— WHAT IS EXPECTED —
Look through the entries below and count the lines that contain "workbook". Reply with that number only.

— EXERCISE MATERIAL —
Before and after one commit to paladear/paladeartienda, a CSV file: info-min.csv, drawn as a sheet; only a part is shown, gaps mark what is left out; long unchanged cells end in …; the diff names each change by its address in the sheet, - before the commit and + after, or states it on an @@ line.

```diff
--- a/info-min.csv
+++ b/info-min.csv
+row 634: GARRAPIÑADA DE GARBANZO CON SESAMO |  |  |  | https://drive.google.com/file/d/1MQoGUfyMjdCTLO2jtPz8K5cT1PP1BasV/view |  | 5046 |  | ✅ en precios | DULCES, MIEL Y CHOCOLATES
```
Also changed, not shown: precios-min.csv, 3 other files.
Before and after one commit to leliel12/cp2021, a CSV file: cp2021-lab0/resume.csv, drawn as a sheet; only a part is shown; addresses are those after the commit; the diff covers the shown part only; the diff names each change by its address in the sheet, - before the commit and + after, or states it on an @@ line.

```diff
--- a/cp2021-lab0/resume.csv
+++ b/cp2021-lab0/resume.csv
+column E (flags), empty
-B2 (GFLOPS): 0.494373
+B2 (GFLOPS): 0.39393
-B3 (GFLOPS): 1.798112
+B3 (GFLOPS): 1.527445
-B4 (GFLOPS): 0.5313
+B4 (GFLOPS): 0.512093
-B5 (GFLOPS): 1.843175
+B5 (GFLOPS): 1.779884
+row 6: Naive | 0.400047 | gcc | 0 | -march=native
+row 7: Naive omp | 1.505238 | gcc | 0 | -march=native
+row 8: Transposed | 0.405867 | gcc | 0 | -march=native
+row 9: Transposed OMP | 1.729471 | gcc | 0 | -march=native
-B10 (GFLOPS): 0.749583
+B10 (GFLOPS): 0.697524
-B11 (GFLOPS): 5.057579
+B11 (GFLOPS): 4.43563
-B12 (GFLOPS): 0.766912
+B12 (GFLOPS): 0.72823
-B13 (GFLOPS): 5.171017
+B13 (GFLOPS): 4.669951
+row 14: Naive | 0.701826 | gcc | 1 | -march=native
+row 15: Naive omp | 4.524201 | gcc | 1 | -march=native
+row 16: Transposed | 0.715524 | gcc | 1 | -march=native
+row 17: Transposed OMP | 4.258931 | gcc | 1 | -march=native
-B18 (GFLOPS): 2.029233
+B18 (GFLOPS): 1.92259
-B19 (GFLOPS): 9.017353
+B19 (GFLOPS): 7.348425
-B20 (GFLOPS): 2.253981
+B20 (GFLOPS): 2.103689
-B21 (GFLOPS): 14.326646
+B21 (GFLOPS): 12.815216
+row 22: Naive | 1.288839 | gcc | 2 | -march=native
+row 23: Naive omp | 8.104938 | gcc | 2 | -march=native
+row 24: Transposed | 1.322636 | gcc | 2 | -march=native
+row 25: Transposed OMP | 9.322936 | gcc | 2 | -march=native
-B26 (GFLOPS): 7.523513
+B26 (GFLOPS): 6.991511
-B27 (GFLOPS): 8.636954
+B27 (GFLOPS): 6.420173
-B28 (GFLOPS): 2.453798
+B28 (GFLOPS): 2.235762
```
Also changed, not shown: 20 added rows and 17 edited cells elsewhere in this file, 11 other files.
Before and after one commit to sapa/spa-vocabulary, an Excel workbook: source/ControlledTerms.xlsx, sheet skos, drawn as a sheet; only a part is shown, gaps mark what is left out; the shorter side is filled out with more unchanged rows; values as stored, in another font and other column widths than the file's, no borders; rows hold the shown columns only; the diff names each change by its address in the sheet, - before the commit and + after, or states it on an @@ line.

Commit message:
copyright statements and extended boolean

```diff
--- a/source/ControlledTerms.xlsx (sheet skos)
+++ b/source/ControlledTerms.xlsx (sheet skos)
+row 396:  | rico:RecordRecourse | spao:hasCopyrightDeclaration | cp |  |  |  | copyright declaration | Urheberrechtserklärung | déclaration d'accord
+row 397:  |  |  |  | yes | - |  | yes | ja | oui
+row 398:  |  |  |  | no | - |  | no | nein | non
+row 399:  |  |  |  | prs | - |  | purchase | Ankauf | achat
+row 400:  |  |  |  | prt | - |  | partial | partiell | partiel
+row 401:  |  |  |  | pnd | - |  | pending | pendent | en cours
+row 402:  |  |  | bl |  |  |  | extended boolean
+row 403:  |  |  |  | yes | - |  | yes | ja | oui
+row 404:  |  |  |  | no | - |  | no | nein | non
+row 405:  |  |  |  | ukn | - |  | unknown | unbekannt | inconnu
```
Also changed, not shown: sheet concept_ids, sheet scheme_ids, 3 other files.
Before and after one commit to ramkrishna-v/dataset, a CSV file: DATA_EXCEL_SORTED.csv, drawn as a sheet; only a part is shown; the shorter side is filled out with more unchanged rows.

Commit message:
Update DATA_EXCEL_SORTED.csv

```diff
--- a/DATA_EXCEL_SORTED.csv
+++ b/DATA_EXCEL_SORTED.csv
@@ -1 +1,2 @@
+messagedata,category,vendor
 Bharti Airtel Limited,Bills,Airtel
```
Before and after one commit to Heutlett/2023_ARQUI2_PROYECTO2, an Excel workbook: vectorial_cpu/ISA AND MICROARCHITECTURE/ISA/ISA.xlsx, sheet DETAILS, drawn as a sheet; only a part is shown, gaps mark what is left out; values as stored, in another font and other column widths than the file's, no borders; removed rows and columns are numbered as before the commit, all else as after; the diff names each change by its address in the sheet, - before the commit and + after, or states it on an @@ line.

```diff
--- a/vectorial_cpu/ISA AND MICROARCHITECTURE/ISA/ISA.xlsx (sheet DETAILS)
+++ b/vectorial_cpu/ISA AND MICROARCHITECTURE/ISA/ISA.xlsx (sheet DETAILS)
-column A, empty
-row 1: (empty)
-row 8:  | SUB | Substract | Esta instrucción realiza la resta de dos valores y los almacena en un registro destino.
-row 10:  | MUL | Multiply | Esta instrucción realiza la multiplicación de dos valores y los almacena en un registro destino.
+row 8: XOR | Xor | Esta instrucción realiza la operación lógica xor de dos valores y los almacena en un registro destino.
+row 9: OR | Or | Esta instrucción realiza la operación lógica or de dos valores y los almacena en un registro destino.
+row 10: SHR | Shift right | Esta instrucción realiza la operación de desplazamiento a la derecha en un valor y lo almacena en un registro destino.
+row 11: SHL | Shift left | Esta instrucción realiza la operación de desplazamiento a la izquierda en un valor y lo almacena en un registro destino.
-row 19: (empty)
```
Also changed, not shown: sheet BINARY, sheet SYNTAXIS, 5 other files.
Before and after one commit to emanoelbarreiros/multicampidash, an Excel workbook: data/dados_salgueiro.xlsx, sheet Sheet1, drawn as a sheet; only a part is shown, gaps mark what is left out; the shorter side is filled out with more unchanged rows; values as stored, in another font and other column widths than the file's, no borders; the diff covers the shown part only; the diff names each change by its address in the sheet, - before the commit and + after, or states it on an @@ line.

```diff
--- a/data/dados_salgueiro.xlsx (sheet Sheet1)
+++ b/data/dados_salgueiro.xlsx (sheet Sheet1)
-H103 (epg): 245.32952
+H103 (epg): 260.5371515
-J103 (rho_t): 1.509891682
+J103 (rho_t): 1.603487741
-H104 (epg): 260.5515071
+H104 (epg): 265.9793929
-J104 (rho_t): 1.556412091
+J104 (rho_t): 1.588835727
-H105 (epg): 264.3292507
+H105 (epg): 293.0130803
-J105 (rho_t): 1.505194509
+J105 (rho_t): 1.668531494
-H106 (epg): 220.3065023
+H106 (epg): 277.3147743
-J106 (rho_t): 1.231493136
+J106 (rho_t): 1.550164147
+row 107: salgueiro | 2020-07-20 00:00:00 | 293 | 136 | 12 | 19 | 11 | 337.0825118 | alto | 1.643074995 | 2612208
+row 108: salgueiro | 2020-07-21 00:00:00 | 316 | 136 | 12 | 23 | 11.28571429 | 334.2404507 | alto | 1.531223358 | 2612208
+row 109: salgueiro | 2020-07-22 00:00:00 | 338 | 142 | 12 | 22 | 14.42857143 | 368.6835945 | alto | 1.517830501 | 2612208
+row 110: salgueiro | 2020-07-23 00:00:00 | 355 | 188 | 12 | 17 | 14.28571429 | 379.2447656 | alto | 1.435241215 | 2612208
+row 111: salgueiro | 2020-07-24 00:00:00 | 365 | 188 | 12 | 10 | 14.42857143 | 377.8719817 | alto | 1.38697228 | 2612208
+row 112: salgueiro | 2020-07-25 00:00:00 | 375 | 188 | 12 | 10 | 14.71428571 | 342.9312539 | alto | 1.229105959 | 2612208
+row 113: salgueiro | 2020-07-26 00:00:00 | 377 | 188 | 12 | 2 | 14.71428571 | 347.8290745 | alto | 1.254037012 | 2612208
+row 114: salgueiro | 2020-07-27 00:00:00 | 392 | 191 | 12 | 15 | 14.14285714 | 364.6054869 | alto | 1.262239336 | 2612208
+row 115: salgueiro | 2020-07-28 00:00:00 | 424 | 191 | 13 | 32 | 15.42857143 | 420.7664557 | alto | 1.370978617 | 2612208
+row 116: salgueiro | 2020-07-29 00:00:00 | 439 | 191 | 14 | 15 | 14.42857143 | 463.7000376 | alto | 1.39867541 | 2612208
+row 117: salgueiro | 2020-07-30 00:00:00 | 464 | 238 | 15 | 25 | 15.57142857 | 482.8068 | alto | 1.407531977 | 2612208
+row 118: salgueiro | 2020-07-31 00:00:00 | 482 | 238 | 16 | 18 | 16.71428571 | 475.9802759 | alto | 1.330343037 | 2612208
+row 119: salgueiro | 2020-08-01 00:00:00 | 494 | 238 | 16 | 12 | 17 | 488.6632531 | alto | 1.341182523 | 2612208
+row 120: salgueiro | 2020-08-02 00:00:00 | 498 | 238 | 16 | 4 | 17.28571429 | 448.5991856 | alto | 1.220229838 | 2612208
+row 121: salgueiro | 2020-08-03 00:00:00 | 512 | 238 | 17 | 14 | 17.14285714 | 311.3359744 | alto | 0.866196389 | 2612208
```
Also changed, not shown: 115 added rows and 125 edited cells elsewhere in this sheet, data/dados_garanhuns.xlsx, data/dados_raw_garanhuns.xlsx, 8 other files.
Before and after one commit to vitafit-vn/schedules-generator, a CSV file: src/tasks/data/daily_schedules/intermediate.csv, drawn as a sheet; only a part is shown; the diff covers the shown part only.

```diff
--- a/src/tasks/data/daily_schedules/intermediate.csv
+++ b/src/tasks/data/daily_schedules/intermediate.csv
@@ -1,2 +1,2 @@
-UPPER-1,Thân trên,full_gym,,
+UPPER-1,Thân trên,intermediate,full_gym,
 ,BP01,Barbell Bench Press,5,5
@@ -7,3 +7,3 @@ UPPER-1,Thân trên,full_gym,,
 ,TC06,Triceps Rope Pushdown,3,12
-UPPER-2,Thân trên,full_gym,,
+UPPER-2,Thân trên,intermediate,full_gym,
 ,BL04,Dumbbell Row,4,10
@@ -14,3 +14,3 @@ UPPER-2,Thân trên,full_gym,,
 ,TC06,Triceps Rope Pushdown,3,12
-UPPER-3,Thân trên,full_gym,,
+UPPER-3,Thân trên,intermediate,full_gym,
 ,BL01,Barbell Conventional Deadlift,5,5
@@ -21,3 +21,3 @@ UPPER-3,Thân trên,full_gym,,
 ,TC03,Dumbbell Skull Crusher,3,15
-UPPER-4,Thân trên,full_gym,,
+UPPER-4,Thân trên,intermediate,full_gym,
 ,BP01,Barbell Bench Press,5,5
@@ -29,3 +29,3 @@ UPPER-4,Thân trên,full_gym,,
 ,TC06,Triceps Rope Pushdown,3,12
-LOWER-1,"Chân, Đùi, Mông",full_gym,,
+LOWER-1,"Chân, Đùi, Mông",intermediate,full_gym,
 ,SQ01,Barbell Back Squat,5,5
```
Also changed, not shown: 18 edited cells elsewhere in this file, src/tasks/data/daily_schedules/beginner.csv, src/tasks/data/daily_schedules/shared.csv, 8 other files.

— YOUR RESPONSE —
3